The vitellaria are well developed and extensive; they extend from a short distance anterior to the ovaries into the hind end of the body and occupy the entire space between the dorsal and ventral body surfaces.
The copulatory bursa is lined with a layer of small, rectangular and nucleated cells. The bursal canal arises from the postero-ventral surface of the bursa. The short, proximal section of the bursal canal has a vertical orientation but then the canal makes a sharp anteriorly directed bend, after which it is oriented parallel to the body surfaces. The canal opens into the common atrium through the posterior wall of the latter. The curved part of the bursal canal receives the separate openings of the oviducts.
The bursal canal receives the secretion of shell glands from its opening into the atrium up to the oviducal openings.
The bursal canal is surrounded by a thick layer of circular muscles which is overlain with a thin layer of longitudinal fibres. The copulatory bursa is surrounded by a thin layer of interwoven muscle fibres.

Eyes
The large eye cups contain many small retinal cells and a large, oval-or egg-shaped lens.

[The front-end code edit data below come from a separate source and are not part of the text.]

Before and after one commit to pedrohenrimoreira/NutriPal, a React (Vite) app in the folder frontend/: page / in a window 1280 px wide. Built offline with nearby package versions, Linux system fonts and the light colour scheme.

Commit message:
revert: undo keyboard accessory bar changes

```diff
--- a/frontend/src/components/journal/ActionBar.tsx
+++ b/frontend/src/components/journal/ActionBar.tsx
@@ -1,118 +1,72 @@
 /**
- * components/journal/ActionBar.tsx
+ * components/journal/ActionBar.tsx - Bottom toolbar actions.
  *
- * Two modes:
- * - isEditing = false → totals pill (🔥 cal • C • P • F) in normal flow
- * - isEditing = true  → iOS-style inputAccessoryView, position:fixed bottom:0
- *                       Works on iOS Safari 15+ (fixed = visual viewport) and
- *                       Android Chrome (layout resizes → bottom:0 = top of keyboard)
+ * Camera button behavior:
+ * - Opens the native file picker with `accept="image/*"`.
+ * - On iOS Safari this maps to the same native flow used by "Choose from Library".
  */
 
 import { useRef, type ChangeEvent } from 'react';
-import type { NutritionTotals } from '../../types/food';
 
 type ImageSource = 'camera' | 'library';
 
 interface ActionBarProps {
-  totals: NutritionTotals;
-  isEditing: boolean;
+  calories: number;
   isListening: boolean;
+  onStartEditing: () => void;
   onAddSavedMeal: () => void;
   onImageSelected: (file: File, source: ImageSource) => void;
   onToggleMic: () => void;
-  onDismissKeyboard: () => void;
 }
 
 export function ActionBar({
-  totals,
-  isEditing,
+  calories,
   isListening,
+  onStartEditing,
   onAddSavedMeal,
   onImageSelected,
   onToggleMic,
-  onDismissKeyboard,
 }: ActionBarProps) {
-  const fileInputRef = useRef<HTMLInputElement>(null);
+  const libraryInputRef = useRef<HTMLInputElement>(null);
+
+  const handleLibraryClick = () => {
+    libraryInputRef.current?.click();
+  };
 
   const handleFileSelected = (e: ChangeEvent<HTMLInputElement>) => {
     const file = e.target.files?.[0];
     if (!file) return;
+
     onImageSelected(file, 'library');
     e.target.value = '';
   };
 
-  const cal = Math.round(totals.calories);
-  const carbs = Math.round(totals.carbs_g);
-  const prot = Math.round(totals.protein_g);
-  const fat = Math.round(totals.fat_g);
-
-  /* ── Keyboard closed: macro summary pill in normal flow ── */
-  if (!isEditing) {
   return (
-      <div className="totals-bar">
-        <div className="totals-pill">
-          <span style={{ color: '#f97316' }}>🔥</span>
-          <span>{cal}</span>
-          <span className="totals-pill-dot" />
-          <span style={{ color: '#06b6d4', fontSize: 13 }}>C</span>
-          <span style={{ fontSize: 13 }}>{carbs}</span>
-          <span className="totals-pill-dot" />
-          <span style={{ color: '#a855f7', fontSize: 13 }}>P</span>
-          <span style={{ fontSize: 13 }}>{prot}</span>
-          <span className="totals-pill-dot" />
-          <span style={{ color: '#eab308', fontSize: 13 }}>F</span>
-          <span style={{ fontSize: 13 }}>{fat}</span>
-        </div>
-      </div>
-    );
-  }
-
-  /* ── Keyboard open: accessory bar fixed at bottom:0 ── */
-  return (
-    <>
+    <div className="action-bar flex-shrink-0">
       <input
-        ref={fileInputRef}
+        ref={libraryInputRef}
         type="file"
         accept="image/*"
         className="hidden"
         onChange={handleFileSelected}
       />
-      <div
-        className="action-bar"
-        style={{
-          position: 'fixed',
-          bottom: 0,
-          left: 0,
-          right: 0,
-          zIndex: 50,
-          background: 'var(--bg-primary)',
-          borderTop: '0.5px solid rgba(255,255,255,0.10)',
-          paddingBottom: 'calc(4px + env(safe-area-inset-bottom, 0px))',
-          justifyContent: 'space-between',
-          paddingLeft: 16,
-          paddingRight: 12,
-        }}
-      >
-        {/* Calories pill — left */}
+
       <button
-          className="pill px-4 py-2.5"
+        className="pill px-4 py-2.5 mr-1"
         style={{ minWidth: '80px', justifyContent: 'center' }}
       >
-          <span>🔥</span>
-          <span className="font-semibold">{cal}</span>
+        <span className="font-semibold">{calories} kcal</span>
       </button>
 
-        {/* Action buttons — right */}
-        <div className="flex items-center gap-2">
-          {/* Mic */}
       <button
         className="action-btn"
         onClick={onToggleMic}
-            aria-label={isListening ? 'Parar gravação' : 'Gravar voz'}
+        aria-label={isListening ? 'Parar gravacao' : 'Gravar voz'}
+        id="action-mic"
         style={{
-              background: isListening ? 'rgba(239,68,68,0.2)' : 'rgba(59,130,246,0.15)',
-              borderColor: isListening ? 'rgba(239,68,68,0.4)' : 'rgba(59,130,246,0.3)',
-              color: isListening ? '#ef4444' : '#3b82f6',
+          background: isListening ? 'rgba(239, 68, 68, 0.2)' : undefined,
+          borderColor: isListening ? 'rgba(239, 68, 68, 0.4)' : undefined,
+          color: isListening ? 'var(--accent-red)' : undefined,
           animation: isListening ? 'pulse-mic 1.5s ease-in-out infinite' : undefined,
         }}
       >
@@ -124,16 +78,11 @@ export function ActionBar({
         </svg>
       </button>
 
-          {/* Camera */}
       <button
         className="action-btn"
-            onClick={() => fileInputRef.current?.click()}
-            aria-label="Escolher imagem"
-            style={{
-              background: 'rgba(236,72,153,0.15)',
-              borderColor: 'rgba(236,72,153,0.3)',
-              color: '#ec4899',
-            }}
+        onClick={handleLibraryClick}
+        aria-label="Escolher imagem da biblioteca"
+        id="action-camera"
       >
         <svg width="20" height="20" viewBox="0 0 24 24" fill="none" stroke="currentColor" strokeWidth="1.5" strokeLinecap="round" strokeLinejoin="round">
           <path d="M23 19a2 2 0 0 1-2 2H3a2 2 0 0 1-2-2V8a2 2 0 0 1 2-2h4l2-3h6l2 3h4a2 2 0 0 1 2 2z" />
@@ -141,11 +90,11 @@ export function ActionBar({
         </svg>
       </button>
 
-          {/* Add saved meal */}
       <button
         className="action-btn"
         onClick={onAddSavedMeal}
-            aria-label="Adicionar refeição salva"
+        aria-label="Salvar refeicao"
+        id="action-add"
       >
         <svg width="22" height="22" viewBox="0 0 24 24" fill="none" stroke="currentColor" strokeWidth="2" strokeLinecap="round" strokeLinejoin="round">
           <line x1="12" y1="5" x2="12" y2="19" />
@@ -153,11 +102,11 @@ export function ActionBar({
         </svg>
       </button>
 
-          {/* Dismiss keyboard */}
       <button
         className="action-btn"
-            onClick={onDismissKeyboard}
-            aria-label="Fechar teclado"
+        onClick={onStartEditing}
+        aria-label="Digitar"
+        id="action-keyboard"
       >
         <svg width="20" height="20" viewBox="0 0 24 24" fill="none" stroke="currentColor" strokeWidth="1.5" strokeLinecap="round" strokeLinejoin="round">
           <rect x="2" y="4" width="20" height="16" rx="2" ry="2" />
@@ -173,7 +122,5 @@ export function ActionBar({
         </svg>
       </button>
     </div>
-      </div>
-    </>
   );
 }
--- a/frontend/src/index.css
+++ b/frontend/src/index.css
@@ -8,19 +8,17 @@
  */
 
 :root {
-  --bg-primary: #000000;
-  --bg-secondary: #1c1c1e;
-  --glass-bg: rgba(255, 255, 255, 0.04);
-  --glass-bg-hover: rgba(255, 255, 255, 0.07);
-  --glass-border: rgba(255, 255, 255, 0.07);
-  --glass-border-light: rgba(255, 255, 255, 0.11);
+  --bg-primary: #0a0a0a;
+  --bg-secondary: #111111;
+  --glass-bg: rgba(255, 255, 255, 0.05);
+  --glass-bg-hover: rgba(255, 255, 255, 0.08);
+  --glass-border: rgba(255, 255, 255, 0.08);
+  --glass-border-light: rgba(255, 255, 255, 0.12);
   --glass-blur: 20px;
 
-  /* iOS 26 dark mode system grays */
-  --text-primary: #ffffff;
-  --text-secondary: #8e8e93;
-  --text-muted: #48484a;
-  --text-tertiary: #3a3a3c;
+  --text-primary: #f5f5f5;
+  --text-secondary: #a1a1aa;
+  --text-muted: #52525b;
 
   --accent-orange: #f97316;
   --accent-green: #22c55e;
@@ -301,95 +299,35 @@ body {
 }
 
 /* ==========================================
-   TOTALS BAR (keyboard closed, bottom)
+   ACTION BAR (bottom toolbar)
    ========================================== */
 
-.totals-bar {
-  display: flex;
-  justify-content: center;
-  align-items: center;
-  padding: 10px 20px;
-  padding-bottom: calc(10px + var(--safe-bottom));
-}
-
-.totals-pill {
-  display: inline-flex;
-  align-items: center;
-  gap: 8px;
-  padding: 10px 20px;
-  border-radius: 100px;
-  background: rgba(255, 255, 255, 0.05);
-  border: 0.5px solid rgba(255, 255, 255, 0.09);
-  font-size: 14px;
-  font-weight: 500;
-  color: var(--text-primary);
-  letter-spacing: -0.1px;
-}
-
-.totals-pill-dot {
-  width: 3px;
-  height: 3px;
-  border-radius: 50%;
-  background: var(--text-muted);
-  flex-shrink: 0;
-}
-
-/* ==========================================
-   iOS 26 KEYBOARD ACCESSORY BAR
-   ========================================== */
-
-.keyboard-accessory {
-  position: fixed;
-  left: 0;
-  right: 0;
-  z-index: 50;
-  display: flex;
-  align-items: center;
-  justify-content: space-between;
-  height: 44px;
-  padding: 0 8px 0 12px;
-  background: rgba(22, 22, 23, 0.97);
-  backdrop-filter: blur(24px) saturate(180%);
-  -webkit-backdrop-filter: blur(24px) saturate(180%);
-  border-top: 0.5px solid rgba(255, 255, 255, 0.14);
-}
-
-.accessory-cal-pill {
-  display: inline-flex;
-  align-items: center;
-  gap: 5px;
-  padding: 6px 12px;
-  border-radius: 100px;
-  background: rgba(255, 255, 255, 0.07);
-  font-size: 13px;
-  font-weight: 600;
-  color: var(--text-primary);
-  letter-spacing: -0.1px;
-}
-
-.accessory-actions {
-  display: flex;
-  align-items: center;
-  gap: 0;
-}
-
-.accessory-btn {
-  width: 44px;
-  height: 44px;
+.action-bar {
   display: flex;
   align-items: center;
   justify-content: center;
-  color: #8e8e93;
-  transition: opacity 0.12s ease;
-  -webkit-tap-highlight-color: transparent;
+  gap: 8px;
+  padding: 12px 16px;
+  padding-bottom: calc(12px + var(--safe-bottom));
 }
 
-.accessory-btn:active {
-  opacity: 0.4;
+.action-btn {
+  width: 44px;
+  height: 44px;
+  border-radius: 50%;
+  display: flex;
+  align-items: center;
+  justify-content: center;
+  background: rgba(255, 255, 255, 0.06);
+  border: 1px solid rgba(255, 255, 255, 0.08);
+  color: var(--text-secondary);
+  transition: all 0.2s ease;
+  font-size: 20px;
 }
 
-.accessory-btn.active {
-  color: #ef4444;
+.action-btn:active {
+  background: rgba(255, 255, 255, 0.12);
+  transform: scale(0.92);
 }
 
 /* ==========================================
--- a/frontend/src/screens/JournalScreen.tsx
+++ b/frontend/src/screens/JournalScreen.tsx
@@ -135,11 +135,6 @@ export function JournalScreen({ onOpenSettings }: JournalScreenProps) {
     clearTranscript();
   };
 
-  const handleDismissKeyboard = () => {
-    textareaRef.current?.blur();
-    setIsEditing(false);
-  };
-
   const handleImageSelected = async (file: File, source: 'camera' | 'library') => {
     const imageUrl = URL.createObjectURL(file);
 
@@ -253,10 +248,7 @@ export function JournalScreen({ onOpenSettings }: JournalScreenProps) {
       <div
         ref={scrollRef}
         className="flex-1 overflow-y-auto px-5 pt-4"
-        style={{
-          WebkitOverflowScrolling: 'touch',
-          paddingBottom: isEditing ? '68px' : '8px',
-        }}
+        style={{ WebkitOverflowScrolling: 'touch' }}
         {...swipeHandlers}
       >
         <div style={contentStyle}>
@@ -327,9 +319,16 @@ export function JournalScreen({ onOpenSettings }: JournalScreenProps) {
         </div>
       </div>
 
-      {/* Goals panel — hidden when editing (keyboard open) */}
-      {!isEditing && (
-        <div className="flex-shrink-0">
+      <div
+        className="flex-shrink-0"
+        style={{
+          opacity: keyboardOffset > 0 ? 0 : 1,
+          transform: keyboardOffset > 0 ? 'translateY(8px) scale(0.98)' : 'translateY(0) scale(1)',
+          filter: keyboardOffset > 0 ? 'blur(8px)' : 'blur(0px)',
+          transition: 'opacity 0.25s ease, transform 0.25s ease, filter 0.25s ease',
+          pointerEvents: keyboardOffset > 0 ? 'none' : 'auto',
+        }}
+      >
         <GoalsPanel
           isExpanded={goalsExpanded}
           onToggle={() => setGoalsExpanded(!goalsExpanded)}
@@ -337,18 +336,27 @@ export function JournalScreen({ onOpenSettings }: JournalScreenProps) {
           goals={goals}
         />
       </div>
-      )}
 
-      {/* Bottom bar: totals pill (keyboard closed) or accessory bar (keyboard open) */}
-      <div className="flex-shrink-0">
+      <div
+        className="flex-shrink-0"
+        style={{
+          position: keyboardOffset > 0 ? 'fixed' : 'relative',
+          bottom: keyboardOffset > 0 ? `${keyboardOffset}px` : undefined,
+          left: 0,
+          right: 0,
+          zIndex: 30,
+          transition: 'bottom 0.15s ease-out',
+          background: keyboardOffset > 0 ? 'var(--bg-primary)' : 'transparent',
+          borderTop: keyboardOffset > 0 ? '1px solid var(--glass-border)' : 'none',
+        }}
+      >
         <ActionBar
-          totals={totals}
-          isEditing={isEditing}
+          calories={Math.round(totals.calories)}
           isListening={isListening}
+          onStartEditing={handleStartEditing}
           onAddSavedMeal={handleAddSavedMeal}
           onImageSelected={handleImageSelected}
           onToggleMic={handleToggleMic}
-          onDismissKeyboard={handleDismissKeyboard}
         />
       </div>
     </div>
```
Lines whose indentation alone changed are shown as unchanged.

Reproduction
According to Hallez (1906, 1907) the cocoons are unstalked and have a diameter of 1.5 mm.

Ecology
S.marginata has been collected from between stones on the beach (Hallez 1906, 1907) and from sand and algae at a depth of 12-15 m (Westblad 1952).

Distribution
Type locality: Booth Island (= Ile Wandel; 65°05'S 64°00'W), Antarctic Peninsula. The species has been reported from Booth Island, Antarctic Peninsula (Hallez 1906, 1907), and it is known from South Georgia (Westblad 1952; Material Examined).

Material Examined
S.M.N.H.: Swedish Antarctic Expedition, South Georgia, station 28, 24.05.1902, sagittal sections of one specimen on 3 slides.
B.M.N.H.: 1988.2.23.1, South Georgia, Grytviken, 11.04.1927, sagittal sections on 13 slides.

Type Material
No type specimen available.

Stummeria marginata